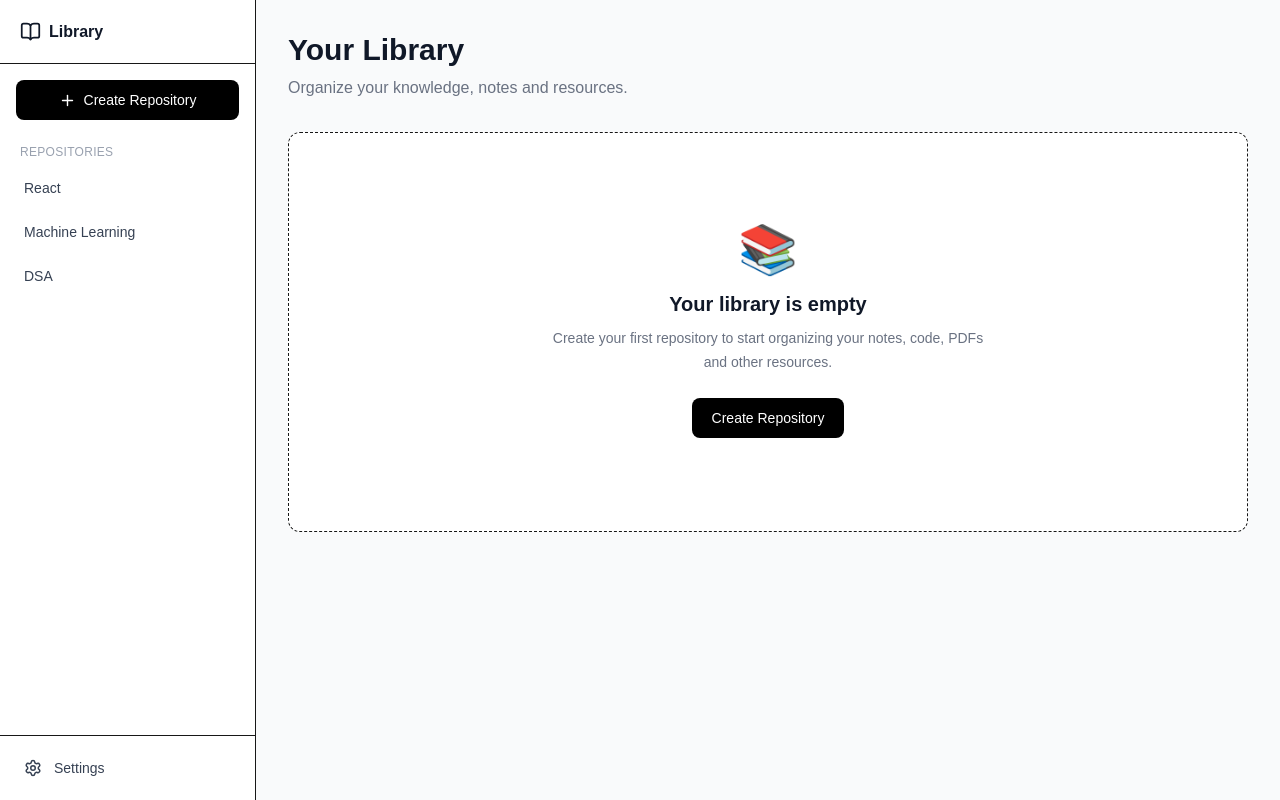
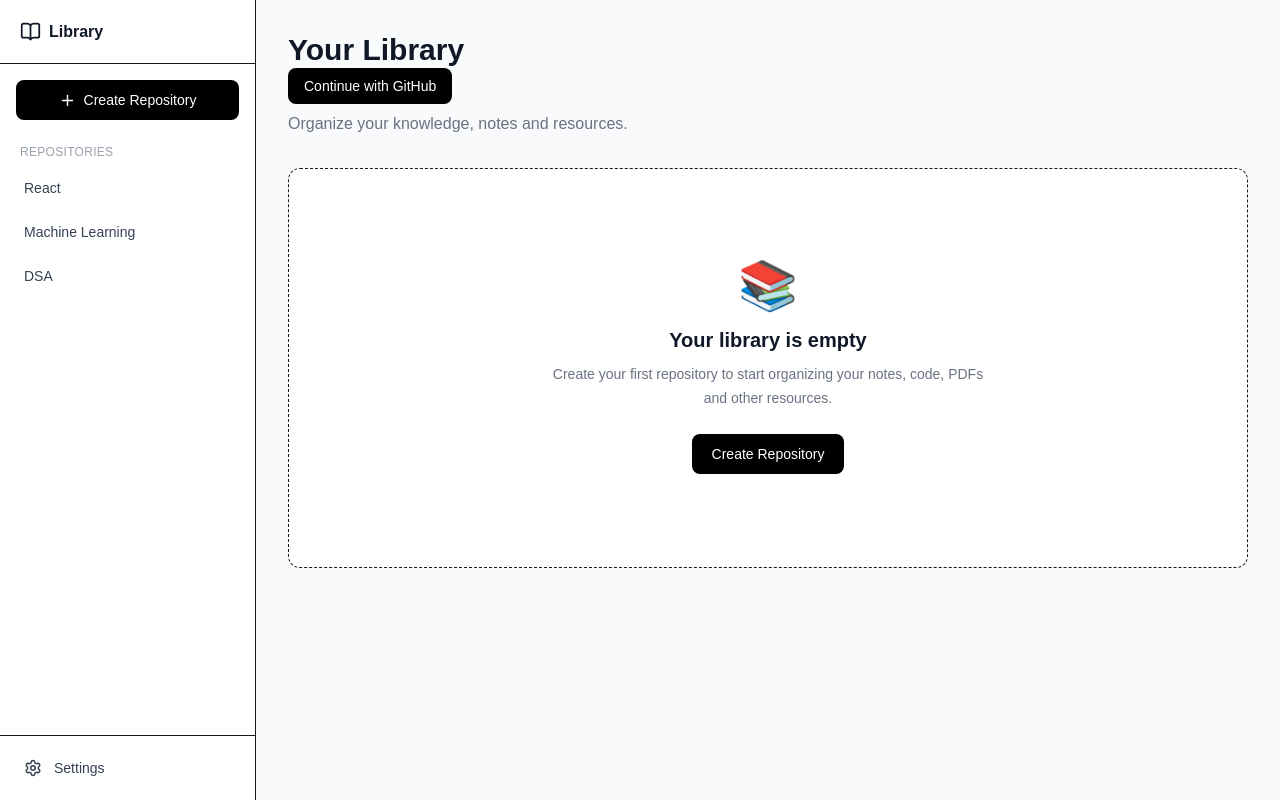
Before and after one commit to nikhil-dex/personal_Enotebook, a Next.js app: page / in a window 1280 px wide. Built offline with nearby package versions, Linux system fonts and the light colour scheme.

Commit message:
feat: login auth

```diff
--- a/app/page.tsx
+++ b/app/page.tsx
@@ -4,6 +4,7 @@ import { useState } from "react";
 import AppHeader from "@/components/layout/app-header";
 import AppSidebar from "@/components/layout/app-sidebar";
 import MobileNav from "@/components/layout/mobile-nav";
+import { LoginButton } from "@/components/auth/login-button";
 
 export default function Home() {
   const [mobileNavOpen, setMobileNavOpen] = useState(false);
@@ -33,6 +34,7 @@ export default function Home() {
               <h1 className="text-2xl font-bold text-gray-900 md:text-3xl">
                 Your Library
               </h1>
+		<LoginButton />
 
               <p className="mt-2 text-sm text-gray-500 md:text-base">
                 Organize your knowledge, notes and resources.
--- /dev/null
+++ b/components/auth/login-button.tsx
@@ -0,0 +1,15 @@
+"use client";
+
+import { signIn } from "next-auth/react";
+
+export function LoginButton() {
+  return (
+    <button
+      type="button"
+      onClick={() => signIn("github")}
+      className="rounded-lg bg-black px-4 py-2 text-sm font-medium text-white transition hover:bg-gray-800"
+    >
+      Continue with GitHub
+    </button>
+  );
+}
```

□ □ □ □ □ □ □

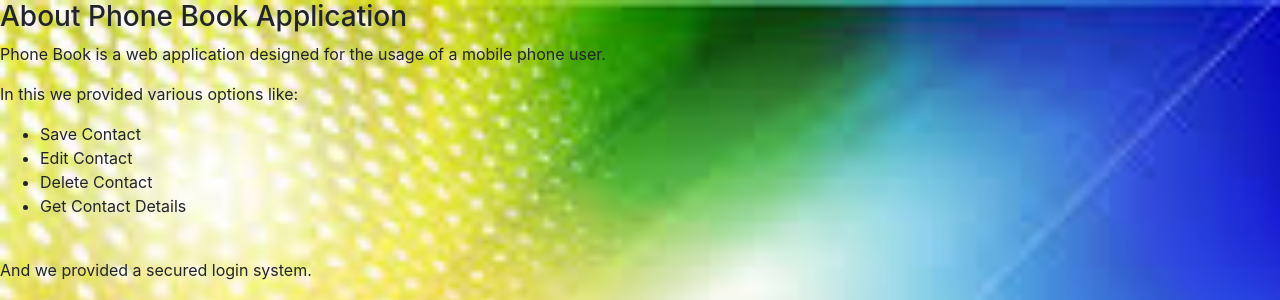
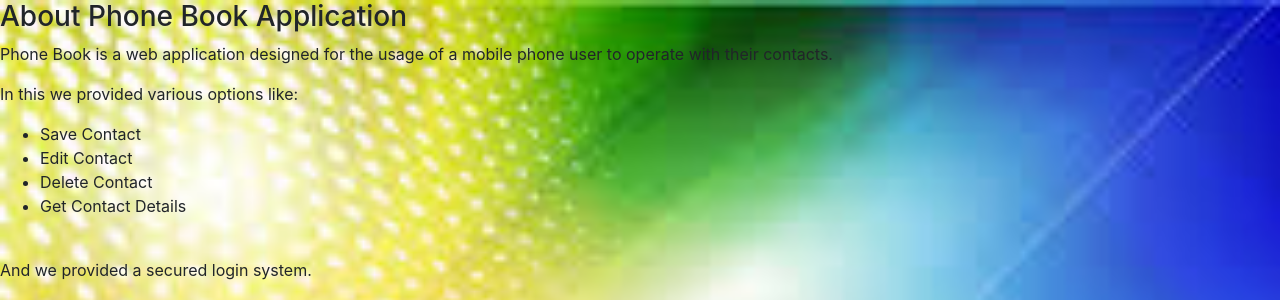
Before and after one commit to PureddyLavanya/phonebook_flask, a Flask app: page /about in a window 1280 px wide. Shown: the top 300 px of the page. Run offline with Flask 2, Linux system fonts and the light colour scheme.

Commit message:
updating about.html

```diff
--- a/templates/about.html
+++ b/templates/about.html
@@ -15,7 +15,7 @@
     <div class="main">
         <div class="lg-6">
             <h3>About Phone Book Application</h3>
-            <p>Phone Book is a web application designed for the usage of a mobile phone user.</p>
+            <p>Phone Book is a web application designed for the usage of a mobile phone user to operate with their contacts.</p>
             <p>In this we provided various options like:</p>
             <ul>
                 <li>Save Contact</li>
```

□ □ □ □ □ □ □

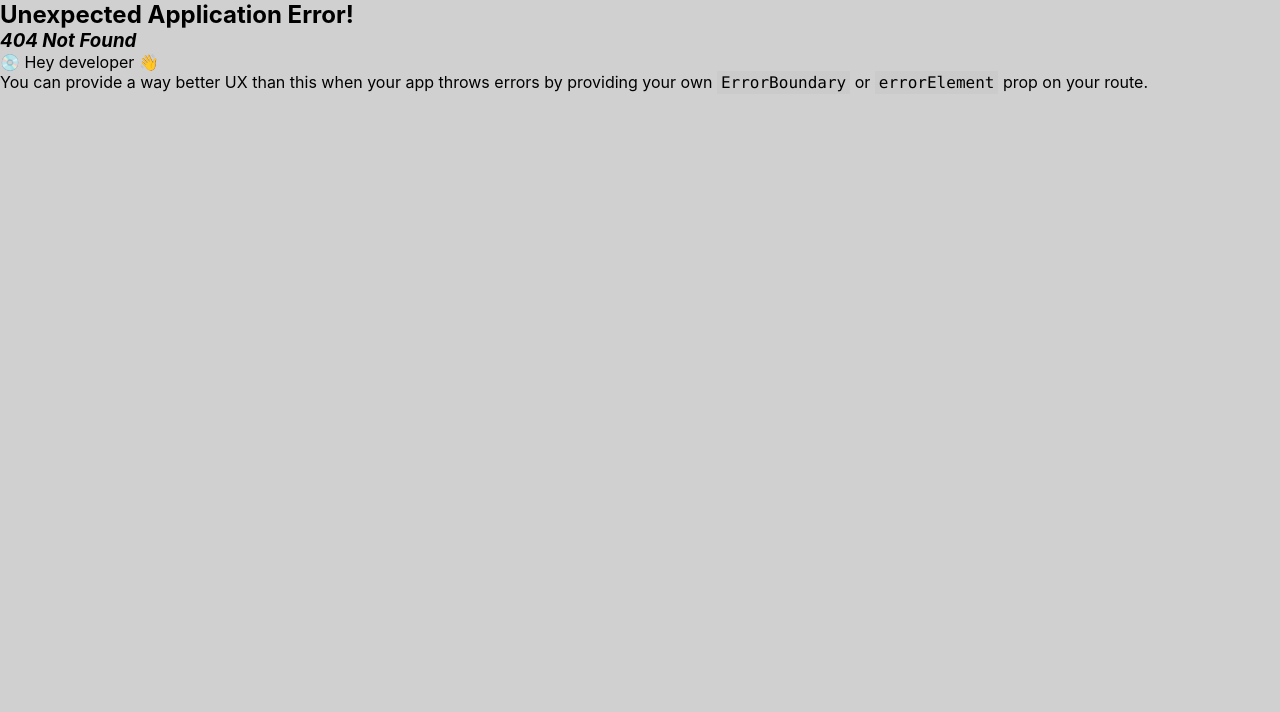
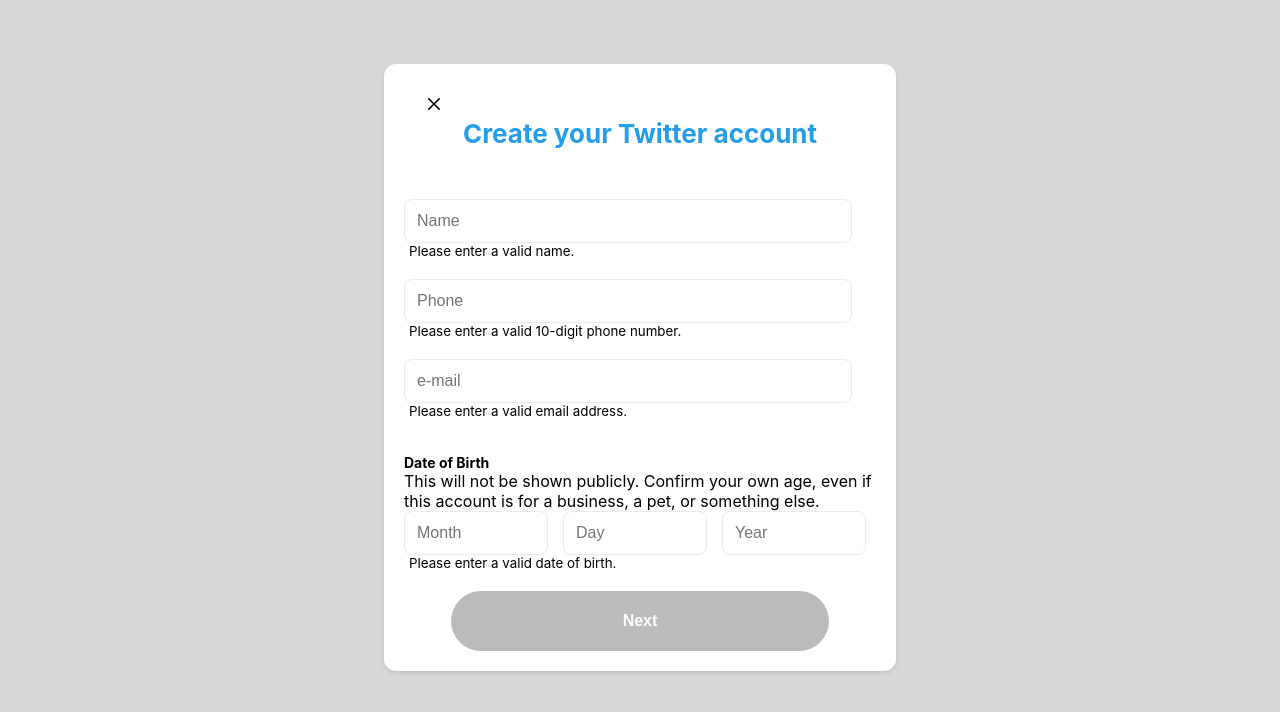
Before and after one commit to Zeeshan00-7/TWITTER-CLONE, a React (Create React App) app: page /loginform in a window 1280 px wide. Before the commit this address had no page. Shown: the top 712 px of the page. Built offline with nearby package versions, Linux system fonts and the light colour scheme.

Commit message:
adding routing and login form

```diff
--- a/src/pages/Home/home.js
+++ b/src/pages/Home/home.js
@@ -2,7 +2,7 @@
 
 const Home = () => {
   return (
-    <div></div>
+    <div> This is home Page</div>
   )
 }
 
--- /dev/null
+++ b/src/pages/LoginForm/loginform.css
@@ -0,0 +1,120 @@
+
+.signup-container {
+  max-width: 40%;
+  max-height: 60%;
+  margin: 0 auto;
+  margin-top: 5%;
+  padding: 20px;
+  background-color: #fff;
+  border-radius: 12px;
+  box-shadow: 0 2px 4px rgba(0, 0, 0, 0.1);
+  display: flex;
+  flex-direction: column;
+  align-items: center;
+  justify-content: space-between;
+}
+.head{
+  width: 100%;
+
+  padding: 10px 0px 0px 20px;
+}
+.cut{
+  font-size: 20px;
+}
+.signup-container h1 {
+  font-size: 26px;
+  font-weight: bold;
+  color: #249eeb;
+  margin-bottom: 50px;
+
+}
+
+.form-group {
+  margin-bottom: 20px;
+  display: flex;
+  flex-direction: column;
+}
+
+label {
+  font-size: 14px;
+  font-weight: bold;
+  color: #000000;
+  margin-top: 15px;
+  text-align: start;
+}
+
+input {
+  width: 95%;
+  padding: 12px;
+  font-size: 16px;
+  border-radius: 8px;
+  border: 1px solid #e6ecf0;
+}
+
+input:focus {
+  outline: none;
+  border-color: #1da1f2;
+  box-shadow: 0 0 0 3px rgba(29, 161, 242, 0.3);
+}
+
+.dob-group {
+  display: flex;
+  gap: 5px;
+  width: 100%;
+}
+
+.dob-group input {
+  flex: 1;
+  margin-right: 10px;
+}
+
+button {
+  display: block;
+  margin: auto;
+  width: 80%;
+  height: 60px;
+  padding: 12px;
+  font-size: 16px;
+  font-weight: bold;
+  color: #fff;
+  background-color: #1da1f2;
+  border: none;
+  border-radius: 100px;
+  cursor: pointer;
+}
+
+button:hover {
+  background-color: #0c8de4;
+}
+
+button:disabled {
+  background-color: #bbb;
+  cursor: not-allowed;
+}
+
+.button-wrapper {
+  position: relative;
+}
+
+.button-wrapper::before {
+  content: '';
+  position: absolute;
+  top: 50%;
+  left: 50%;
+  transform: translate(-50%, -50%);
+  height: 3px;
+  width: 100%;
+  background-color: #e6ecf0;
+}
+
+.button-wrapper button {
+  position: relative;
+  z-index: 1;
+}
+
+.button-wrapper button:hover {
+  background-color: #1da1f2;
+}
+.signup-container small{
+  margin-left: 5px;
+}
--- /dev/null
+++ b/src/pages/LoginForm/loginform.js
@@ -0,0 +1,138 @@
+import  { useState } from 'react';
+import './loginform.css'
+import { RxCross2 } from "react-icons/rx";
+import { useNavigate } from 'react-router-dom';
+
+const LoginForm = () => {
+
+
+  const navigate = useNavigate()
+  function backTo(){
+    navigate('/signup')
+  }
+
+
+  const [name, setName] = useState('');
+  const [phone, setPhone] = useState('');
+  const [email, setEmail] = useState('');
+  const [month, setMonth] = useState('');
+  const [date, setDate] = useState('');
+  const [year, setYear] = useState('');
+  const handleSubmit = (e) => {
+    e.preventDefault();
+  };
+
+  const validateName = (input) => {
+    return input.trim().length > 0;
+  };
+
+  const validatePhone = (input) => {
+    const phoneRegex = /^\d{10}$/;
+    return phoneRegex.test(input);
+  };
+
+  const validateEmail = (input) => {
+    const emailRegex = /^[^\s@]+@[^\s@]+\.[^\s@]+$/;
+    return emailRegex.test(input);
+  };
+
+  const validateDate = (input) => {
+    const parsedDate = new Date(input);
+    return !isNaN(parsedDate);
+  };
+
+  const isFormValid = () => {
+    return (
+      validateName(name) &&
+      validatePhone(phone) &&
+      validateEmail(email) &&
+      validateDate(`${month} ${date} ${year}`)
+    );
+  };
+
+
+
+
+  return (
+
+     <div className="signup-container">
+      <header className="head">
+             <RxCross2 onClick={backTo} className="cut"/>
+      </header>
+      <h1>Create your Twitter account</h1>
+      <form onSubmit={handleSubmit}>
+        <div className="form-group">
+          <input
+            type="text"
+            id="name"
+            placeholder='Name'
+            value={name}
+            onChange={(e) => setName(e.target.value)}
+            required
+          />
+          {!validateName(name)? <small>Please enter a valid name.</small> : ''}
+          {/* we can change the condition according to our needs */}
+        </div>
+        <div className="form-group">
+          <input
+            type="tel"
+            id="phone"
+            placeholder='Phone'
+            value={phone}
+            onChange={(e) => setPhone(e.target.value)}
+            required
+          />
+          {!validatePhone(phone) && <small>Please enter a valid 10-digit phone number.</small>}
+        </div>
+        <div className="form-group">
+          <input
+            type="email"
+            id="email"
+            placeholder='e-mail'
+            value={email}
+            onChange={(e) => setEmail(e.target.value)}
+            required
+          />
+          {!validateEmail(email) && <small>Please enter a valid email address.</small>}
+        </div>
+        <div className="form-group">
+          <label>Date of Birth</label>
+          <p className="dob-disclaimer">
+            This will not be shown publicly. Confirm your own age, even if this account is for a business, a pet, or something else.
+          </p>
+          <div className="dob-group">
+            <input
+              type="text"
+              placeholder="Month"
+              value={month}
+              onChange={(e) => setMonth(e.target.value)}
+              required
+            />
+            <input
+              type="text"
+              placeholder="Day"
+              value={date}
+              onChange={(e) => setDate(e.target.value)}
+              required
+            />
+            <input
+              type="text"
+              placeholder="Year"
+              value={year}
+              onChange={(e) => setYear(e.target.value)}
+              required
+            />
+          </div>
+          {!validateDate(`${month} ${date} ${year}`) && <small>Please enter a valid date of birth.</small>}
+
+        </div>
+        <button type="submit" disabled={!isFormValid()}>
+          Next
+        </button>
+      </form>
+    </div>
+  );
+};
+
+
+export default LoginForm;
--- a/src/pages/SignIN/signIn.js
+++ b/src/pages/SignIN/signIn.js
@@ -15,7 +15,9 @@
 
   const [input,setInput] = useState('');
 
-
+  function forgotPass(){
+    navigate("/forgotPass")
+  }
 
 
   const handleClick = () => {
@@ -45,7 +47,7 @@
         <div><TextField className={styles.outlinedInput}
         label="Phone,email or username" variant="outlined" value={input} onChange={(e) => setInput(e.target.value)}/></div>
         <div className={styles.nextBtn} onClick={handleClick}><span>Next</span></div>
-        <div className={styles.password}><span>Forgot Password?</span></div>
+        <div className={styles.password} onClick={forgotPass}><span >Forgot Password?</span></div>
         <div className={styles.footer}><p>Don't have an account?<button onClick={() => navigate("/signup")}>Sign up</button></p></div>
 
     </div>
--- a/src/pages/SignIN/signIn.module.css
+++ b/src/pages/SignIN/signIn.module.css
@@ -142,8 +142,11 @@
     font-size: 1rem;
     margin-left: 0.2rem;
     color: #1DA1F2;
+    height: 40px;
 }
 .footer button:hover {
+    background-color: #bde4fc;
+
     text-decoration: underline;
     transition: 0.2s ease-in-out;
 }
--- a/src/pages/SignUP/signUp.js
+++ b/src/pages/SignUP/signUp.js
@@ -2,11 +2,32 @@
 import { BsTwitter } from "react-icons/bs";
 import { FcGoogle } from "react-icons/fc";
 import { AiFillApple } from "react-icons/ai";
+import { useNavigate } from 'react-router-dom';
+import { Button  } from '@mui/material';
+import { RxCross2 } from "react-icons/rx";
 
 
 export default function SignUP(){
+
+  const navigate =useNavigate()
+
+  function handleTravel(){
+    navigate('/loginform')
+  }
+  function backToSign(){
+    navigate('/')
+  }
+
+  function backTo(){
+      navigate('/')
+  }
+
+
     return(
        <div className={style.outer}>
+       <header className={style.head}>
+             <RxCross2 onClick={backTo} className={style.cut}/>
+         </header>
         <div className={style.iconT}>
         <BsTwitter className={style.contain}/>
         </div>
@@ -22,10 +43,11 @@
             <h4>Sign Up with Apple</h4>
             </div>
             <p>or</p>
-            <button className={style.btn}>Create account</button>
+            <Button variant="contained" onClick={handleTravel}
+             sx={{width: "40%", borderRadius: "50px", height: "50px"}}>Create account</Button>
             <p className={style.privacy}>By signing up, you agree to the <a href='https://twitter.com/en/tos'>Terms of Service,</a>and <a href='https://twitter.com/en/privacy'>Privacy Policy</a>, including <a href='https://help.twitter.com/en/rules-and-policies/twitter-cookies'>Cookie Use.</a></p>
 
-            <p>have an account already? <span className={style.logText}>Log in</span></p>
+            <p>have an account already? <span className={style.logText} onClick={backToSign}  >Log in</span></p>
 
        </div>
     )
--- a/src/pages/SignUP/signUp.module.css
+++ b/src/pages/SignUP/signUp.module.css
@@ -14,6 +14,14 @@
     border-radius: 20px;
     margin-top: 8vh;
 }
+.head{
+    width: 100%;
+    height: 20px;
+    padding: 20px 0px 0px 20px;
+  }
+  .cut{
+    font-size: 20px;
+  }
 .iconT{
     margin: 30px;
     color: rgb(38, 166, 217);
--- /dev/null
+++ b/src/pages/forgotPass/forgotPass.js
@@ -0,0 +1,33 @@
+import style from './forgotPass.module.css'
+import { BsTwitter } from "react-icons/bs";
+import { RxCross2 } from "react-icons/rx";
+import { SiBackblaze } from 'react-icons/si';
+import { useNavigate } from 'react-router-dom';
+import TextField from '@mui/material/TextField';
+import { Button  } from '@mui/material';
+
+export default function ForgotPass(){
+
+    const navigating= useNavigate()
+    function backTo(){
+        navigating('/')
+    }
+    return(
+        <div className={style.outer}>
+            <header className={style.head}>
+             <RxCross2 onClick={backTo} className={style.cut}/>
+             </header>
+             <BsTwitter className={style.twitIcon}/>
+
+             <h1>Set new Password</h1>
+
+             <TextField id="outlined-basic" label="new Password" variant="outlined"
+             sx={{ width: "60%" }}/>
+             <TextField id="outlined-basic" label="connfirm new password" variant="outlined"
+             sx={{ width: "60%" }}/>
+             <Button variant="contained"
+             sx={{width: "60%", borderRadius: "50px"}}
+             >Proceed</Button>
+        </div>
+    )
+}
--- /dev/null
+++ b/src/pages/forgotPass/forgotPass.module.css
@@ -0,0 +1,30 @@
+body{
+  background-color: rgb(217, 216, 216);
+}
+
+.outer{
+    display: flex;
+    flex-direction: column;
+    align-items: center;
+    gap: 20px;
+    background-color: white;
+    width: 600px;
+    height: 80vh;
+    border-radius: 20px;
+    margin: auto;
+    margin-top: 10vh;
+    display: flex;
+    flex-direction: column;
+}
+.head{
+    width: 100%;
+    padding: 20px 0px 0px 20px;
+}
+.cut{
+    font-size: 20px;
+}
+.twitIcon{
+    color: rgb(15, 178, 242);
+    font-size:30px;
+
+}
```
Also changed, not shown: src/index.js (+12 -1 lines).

□ □ □ □ □ □ □

§ **Activity**
Could you work out how many lines in the material contain the word "header"? Reply with the number only.

§ **Output of the exercise**
7